Evidence from the UK and abroad shows that households reduce their energy use when their bills are compared with more energy efficient neighbours, in a classic case of "keeping up with the Joneses".
A report by Policy Exchange said the Government's new energy efficiency subsidy, the Energy Company Obligation, which levies money from people's energy bills to support measures such as insulation, should be extended to schemes influencing behaviour.
Eligible schemes could involve home energy visits that show people where they are wasting energy, better leaflets on how to cut bills and comparisons of energy use.

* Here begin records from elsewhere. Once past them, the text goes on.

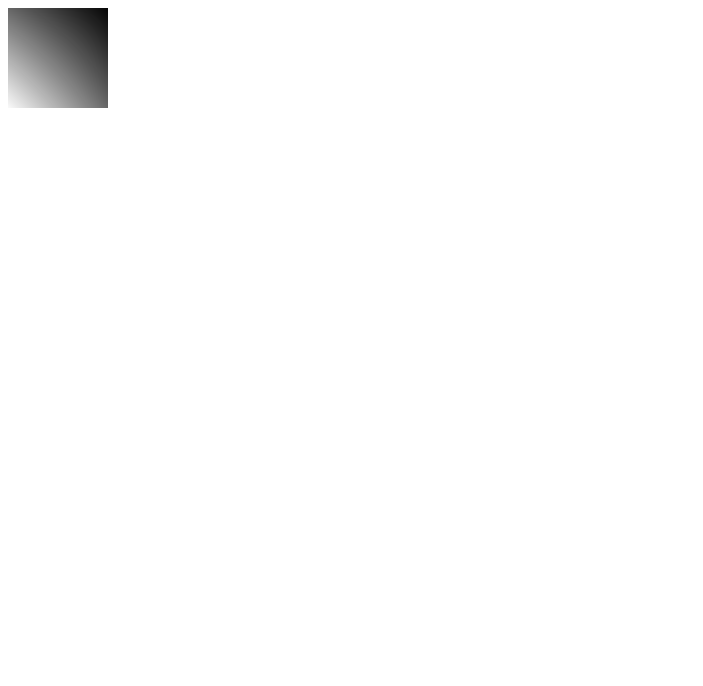
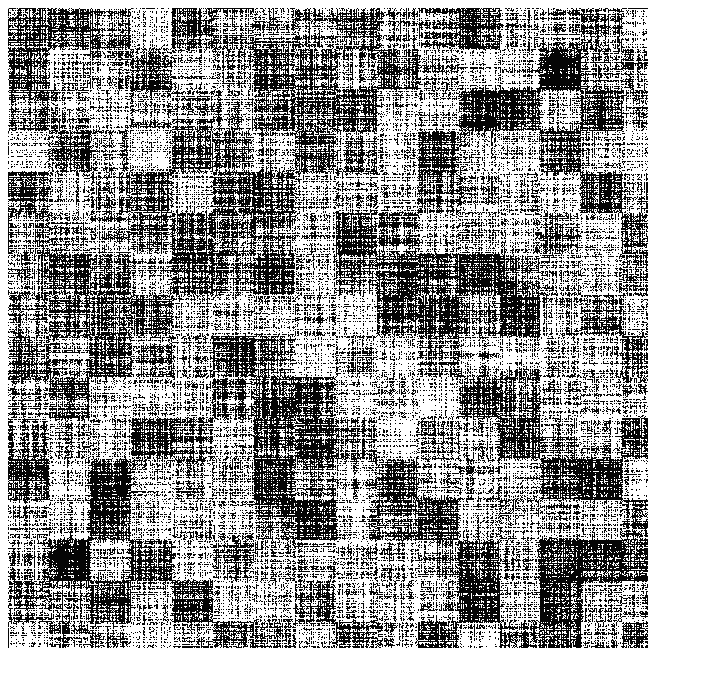
Before and after one commit to neknaj/virtualworld, a website: page terraintest/test.html in a window 1280 px wide. Shown: the whole page, without its empty margins (0-703 px from the left). Drawn offline with Linux system fonts and the light colour scheme.

Commit message:
changea little

```diff
--- a/terraintest/test.html
+++ b/terraintest/test.html
@@ -13,7 +13,9 @@
         for (let iy = 0; iy < y; iy++) {
             for (let ix = 0; ix < x; ix++) {
                 let index = (iy*x+ix)*4; // index of position [ix,iy]
-                let value = getp([0,0,100],[0,1,0],[1,1,100],[1,0,250],[ix/100,iy/100])
+                let value = getp([ix,iy])
+                //value = _getp([0,0,100],[0,1,0],[1,1,100],[1,0,250],[ix/10,iy/10])
+                //value = _getp([0,0,100],[0,2,0],[2,2,100],[2,0,250],[ix/10,iy/10])
                 iarr[index+0] = value; // Red
                 iarr[index+1] = value; // Green
                 iarr[index+2] = value; // Blue
@@ -23,18 +25,49 @@
         let co = document.getElementById("imgOut");
         co.height=y;co.width=x;co.getContext('2d').putImageData(new ImageData(iarr,x,y),0,0);
     }
-    mkimg(100,100)
+    mkimg(1000,1000)
 
-function getp(a,b,c,d,p) {
+function _getp(a,b,c,d,p) {
     let a1 = (p[0]-a[0])*(p[1]-a[1]);
     let a2 = (p[0]-b[0])*(b[1]-p[1]);
     let a3 = (c[0]-p[0])*(c[1]-p[1]);
     let a4 = (d[0]-p[0])*(p[1]-d[1]);
-    return a[2]*a1+b[2]*a2+c[2]*a3+d[2]*a4;
+    //console.log(a1,a2,a3,a4)
+    return (a[2]*a1+b[2]*a2+c[2]*a3+d[2]*a4);
 }
-let a = getp([0,0,10],[0,1,5],[1,1,9],[1,0,6],[0.5,0.5]);
+function getp(p) {
+    let s = 6;
+    let minx = Math.floor(p[0]/(2**s))*(2**s);
+    let maxx = minx+(2**p[0]);
+    let miny = Math.floor(p[1]/(2**s))*(2**s);
+    let maxy = miny+(2**p[1]);
+   // console.log(minx,maxx,miny,maxy)
+    let res = _getp([0,0,test8(minx/2**s,miny/2**s)],[0,1,test8(minx/2**s,maxy/2**s)],[1,1,test8(maxx/2**s,maxy/2**s)],[1,0,test8(maxx/2**s,miny/2**s)],p);
+    //console.log(res)
+    return res;
+}
+let a = _getp([0,0,10],[0,1,5],[1,1,9],[1,0,6],[0.5,0.5]);
 console.log(a)
 
 
 
+
+
+function test8(x,y) {
+    let base = 500;
+    let ret = 0;
+    let times = 3;
+    for (let i=1;i<=times;i++) {
+        ret += ((Math.cos(x*base/i+i)*Math.cos(y*base/i+i)))*((i**7));
+        i++;
+    }
+    return Math.abs(ret/times*4+128)%1*255;
+}
+
 </script>
+<style>
+    #imgOut {
+        height: 80vh;
+        image-rendering: pixelated;
+    }
+</style>
```
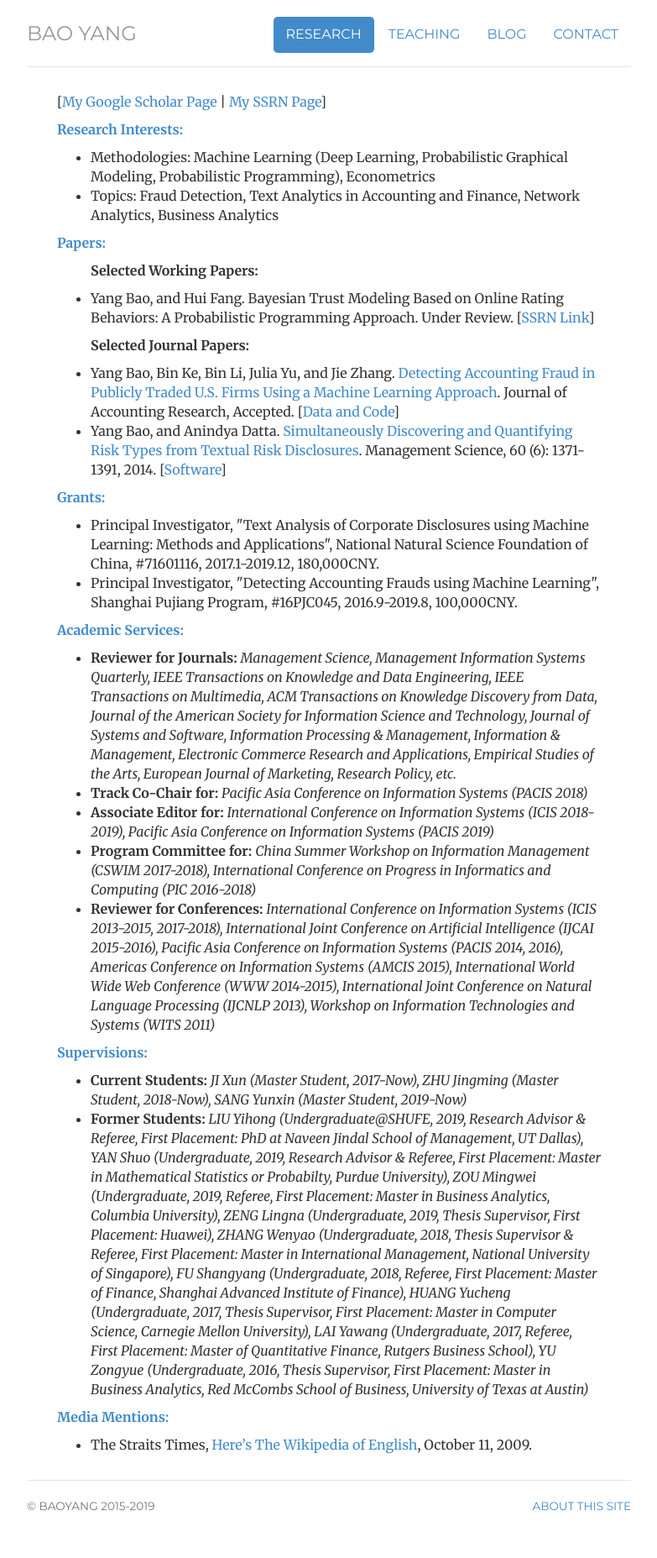
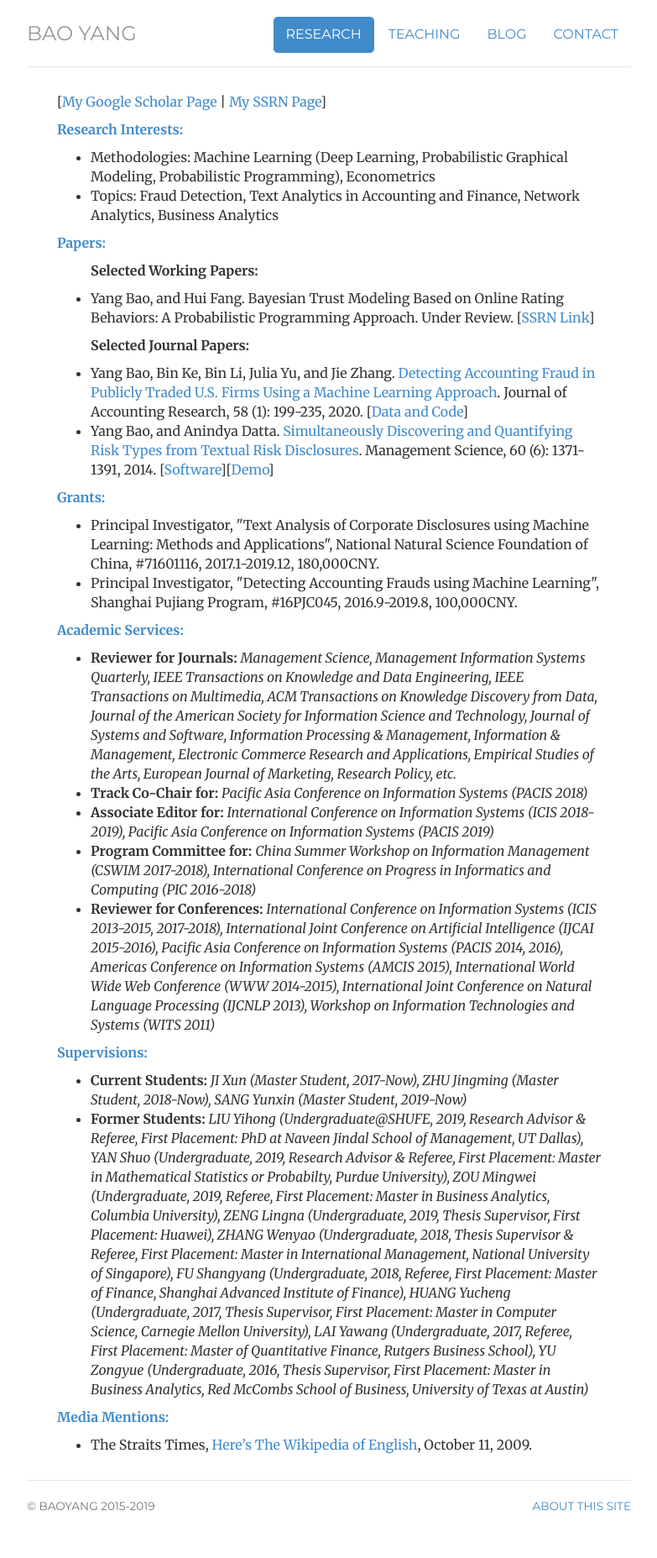
Before and after one commit to popeye007/popeye007.github.io, a Jekyll site: the page built from research/index.html, in a window 1280 px wide. Shown: the whole page at 84% size, without its empty margins (248-1031 px from the left). Built offline with Jekyll 4.4.1, drawn with Linux system fonts in a browser that asks for light colours; comment, search, counter and statistics services are not loaded.

Commit message:
Update index.html

```diff
--- a/research/index.html
+++ b/research/index.html
@@ -29,8 +29,8 @@ description: Research by Bao Yang.
 		<!-- <p><u>Selected Journal Papers:</u></p> -->
 		<ul>
 			<p><b>Selected Journal Papers:</b></p>
-			<li>Yang Bao, Bin Ke, Bin Li, Julia Yu, and Jie Zhang. <a href="https://onlinelibrary.wiley.com/doi/10.1111/1475-679X.12292">Detecting Accounting Fraud in Publicly Traded U.S. Firms Using a Machine Learning Approach</a>. Journal of Accounting Research, Accepted. [<a href="https://github.com/JarFraud/FraudDetection">Data and Code</a>]</li>
-			<li>Yang Bao, and Anindya Datta. <a href="http://pubsonline.informs.org/doi/abs/10.1287/mnsc.2014.1930">Simultaneously Discovering and Quantifying Risk Types from Textual Risk Disclosures</a>. Management Science, 60 (6): 1371-1391, 2014. [<a href="https://pubsonline.informs.org/doi/suppl/10.1287/mnsc.2014.1930">Software</a>]</li></li>
+			<li>Yang Bao, Bin Ke, Bin Li, Julia Yu, and Jie Zhang. <a href="https://onlinelibrary.wiley.com/doi/10.1111/1475-679X.12292">Detecting Accounting Fraud in Publicly Traded U.S. Firms Using a Machine Learning Approach</a>. Journal of Accounting Research, 58 (1): 199-235, 2020. [<a href="https://github.com/JarFraud/FraudDetection">Data and Code</a>]</li>
+			<li>Yang Bao, and Anindya Datta. <a href="http://pubsonline.informs.org/doi/abs/10.1287/mnsc.2014.1930">Simultaneously Discovering and Quantifying Risk Types from Textual Risk Disclosures</a>. Management Science, 60 (6): 1371-1391, 2014. [<a href="https://pubsonline.informs.org/doi/suppl/10.1287/mnsc.2014.1930">Software</a>][<a href="http://yangbao.org/10ksldaviz/">Demo</a>]</li>
 		</ul>
 
 
```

The centre right think tank said energy companies could allow households to anonymously join the scheme, which would let them compare their bills with people living in similar sized properties.
A trial in Camden, London, helped people reduce their bills by 6% through a combination of comparing bills and energy efficiency advice at a cost of just £3 per household. With an average household dual fuel bill of £1,260, this could lead to savings of more than £70.
Schemes in the United States have seen an average reduction of 2% by sending bills to households which compare their costs with an energy efficient neighbour.
Guy Newey, the report's author, said: "Helping people to cut their rising energy bills and avoid wasting energy is one of the most important things the Government can do.
"Smart meters have the potential to help change the way we use energy in the home. But they won't change habits on their own.
"Households need support to understand where they can make savings. If you find out your neighbour is paying £50 month less for their energy, you're much more likely to do something about reducing your own energy use."